Raven gave him a patient smile. “Yes. I can see how frustrating that can be. I’m glad you decided to try my services. I guarantee you I provide excellent work. There is a steep price, but I care about my people and they always work quickly, efficiently, and correctly.”
Salway nodded, still not meeting her eyes. “I had heard. Your services came highly recommended. I can pay your price, Thief Lord, never fear.”
“What exactly are you hiring me to do?” she asked.

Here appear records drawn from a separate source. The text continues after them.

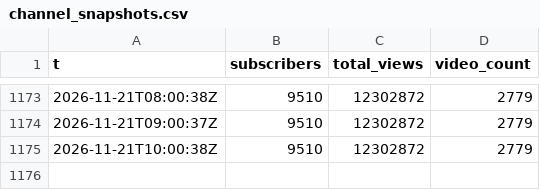
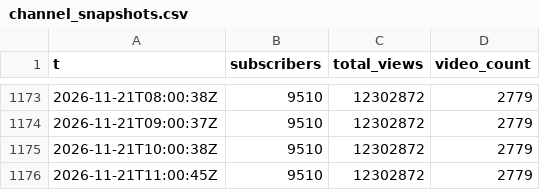
Before and after one commit to limsj0204/ydk, a CSV file: docs/data/yangdoki-yaho/channel_snapshots.csv, drawn as a sheet; only a part is shown, gaps mark what is left out; the diff names each change by its address in the sheet, - before the commit and + after, or states it on an @@ line.

```diff
--- a/docs/data/yangdoki-yaho/channel_snapshots.csv
+++ b/docs/data/yangdoki-yaho/channel_snapshots.csv
+row 1176: 2026-11-21T11:00:45Z | 9510 | 12302872 | 2779
```
Also changed, not shown: docs/data/yangdoki/channel_snapshots.csv, 15 other files.
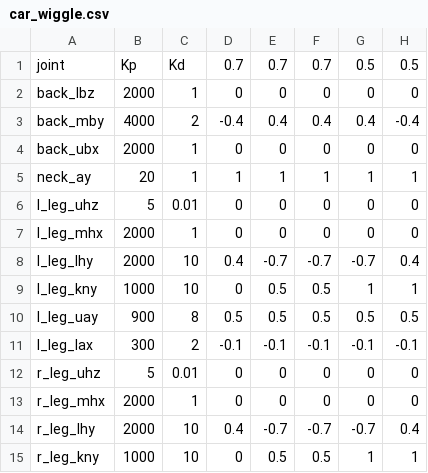
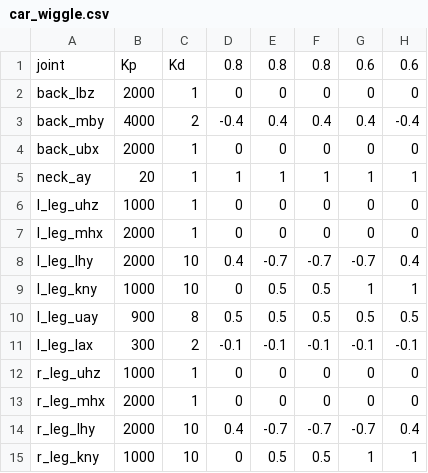
Before and after one commit to openhumanoids/oh-distro, a CSV file: ros_workspace/tutorial_atlas_control/scripts/car_wiggle.csv, drawn as a sheet; only a part is shown.

Commit message:
done
git-svn-id: https://svn.csail.mit.edu/drc@5350 c7283977-0100-402a-a91a-fa70b306dbfe

```diff
--- a/ros_workspace/tutorial_atlas_control/scripts/car_wiggle.csv
+++ b/ros_workspace/tutorial_atlas_control/scripts/car_wiggle.csv
@@ -1,2 +1,2 @@
-joint,Kp,Kd,0.7,0.7,0.7,0.5,0.5
+joint,Kp,Kd,0.8,0.8,0.8,0.6,0.6
 back_lbz,2000,1,0,0,0,0,0
@@ -5,3 +5,3 @@ back_ubx,2000,1,0,0,0,0,0
 neck_ay,20,1,1,1,1,1,1
-l_leg_uhz,5,0.01,0,0,0,0,0
+l_leg_uhz,1000,1,0,0,0,0,0
 l_leg_mhx,2000,1,0,0,0,0,0
@@ -11,3 +11,3 @@ l_leg_uay,900,8,0.5,0.5,0.5,0.5,0.5
 l_leg_lax,300,2,-0.1,-0.1,-0.1,-0.1,-0.1
-r_leg_uhz,5,0.01,0,0,0,0,0
+r_leg_uhz,1000,1,0,0,0,0,0
 r_leg_mhx,2000,1,0,0,0,0,0
```
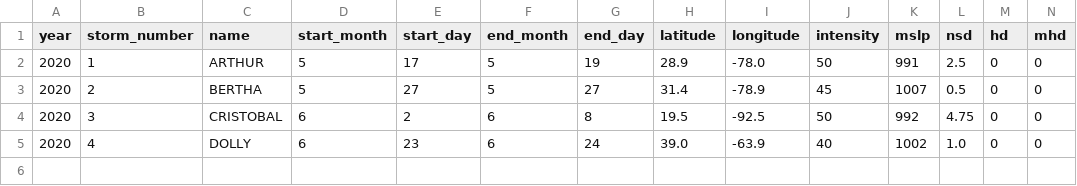
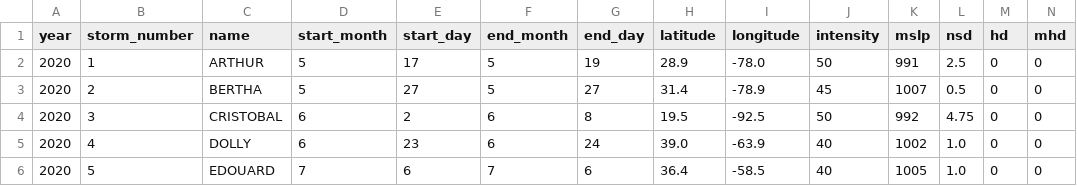
Before and after one commit to csu-tropical/csu-tropical, a CSV file: _data/tc_stats/atlanticstormstats.csv, drawn as a sheet; only a part is shown; rows hold the shown columns only; the diff names each change by its address in the sheet, - before the commit and + after, or states it on an @@ line.

```diff
--- a/_data/tc_stats/atlanticstormstats.csv
+++ b/_data/tc_stats/atlanticstormstats.csv
+row 6: 2020 | 5 | EDOUARD | 7 | 6 | 7 | 6 | 36.4 | -58.5 | 40 | 1005 | 1.0 | 0 | 0
```
Also changed, not shown: _data/tc_stats/North_Pacific/np52020.csv, _data/tc_stats/North_Pacific/np62020.csv, 25 other files.
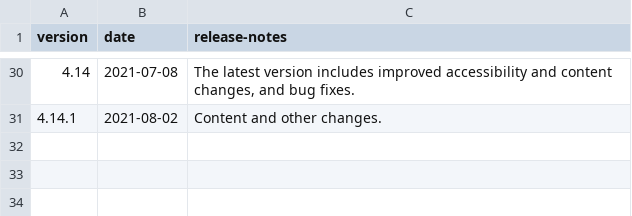
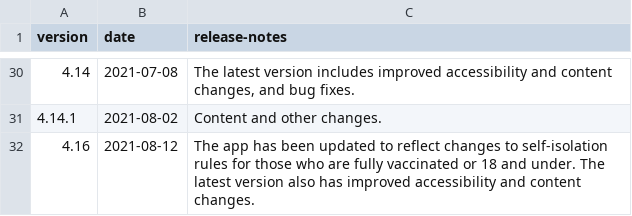
Before and after one commit to test-and-trace-data/releases, a CSV file: data/nhs-covid-19-releases-ios.csv, drawn as a sheet; only a part is shown, gaps mark what is left out.

```diff
--- a/data/nhs-covid-19-releases-ios.csv
+++ b/data/nhs-covid-19-releases-ios.csv
@@ -31 +31,2 @@ version,date,release-notes
 4.14.1,2021-08-02,Content and other changes.
+4.16,2021-08-12,The app has been updated to reflect changes to self-isolation rules for those who are fully vaccinated or 18 and under. The latest version also has improved accessibility and content changes.
```
Also changed, not shown: data/nhs-covid-19-releases-android.csv, 3 other files.
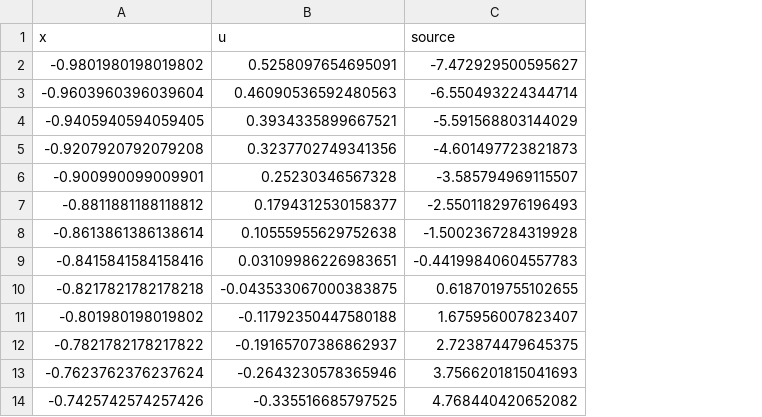
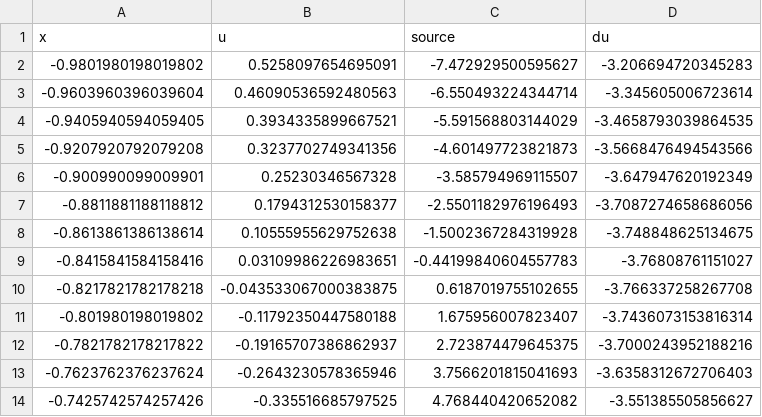
Before and after one commit to bbny-90/pinn_pre_train_paper, a CSV file: examples/one_dim_poisson_for_net2net/data/pde_data.csv, drawn as a sheet; only a part is shown; the diff names each change by its address in the sheet, - before the commit and + after, or states it on an @@ line.

Commit message:
updated weight init mlp and net2net example for 1d pission

```diff
--- a/examples/one_dim_poisson_for_net2net/data/pde_data.csv
+++ b/examples/one_dim_poisson_for_net2net/data/pde_data.csv
+column D (du), rows 2-14: -3.206694720345283 | -3.345605006723614 | -3.4658793039864535 | -3.5668476494543566 | -3.647947620192349 | -3.7087274658686056 | -3.748848625134675 | -3.76808761151027 | -3.766337258267708 | -3.7436073153816314 | -3.7000243952188216 | -3.6358312672706403 | -3.551385505856627
```
Also changed, not shown: 8 other files.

Salway uncrossed his legs and leaned forward as though to engage in conspiratorial whispers, his eyes finally lifting to meet her face, if not her eyes. “I want your men to terrorize Barrister Rayly’s oldest son, Balier. Rayly and I have an important trial we’re starting in two days and I want Rayly’s mind on everything but the trial. I don’t want you to actually hurt the boy; just scare him badly enough that his father takes notice.”
Raven nodded thoughtfully. “I have just the man.” She turned to find Aven and was once again struck by the sight of Onna. She drew in a sharp breath and then nodded for the girl to come closer. “Bring me Pyoder.”
Onna nodded and hurried from the cavern. Raven focused her eyes back on the barrister, who was once again looking everywhere but at her.
“Barrister, my fee is three gold coins and six silver coins for my services, to be split. The first half will be paid this night and the second half to be paid in three days’ time if you are satisfied with my services. If you are not sufficiently satisfied, simply write a note and have it sent to the Angelic Church. One of my men will be waiting there in three days to either receive the note or the remainder of my fee. I also require five gold coins to be sent to the City Guard for my and my following’s protection.”
The Barrister nodded and fumbled for a coin pouch secured around his waist. “Yes, yes, of course. That is a bit more than Thief Lord Deryk’s fees, but I have heard you are good.”
Raven waited patiently as the man counted out half of her fee. By the time she had collected up the coins, Onna had returned with Pyoder. No one was better at psychological fear and terror than this man. He would do a number on the Rayly boy.
“Barrister, this is Pyoder,” Raven said, gesturing to the gangly young man standing beside Onna. “He will terrorize the Rayly boy for you.”
Salway turned and looked the young man up and down. He was tall and slim with a head of thick auburn hair streaked with gold and eyes as steely gray as his own. His features were rather plain and he looked, well, plain. He was the type of man who could blend in anywhere and not be seen.
Pyoder bowed his head to Salway. “It will be my pleasure to serve you, sir.”
“Pyoder,” Raven said, “Barrister Salway would like you to terrorize Balier Rayly, the son of Barrister Rayly. This must begin as soon as possible and will end in three days’ time. You are not to hurt him; simply terrorize him and put fear in his heart, so much fear that his father becomes more preoccupied with his son than his upcoming trial.”
Pyoder bowed at the waist to his Thief Lord. “Of course, Thief Lord. I will start plotting right away.” He turned to Barrister Salway. “It will be an honor to work on your behalf, sir.”
Barrister Salway gave a faint smile and looked the man up and down again. He had faith in Raven and hoped she would come through for him. Raven, for her part, felt a twinge of sadness, knowing Aven would just be shaking his head behind her, trying very hard to stifle a laugh. Pyoder was so cavalier and Barrister Salway was a quivering mass of nerves. It was a little funny.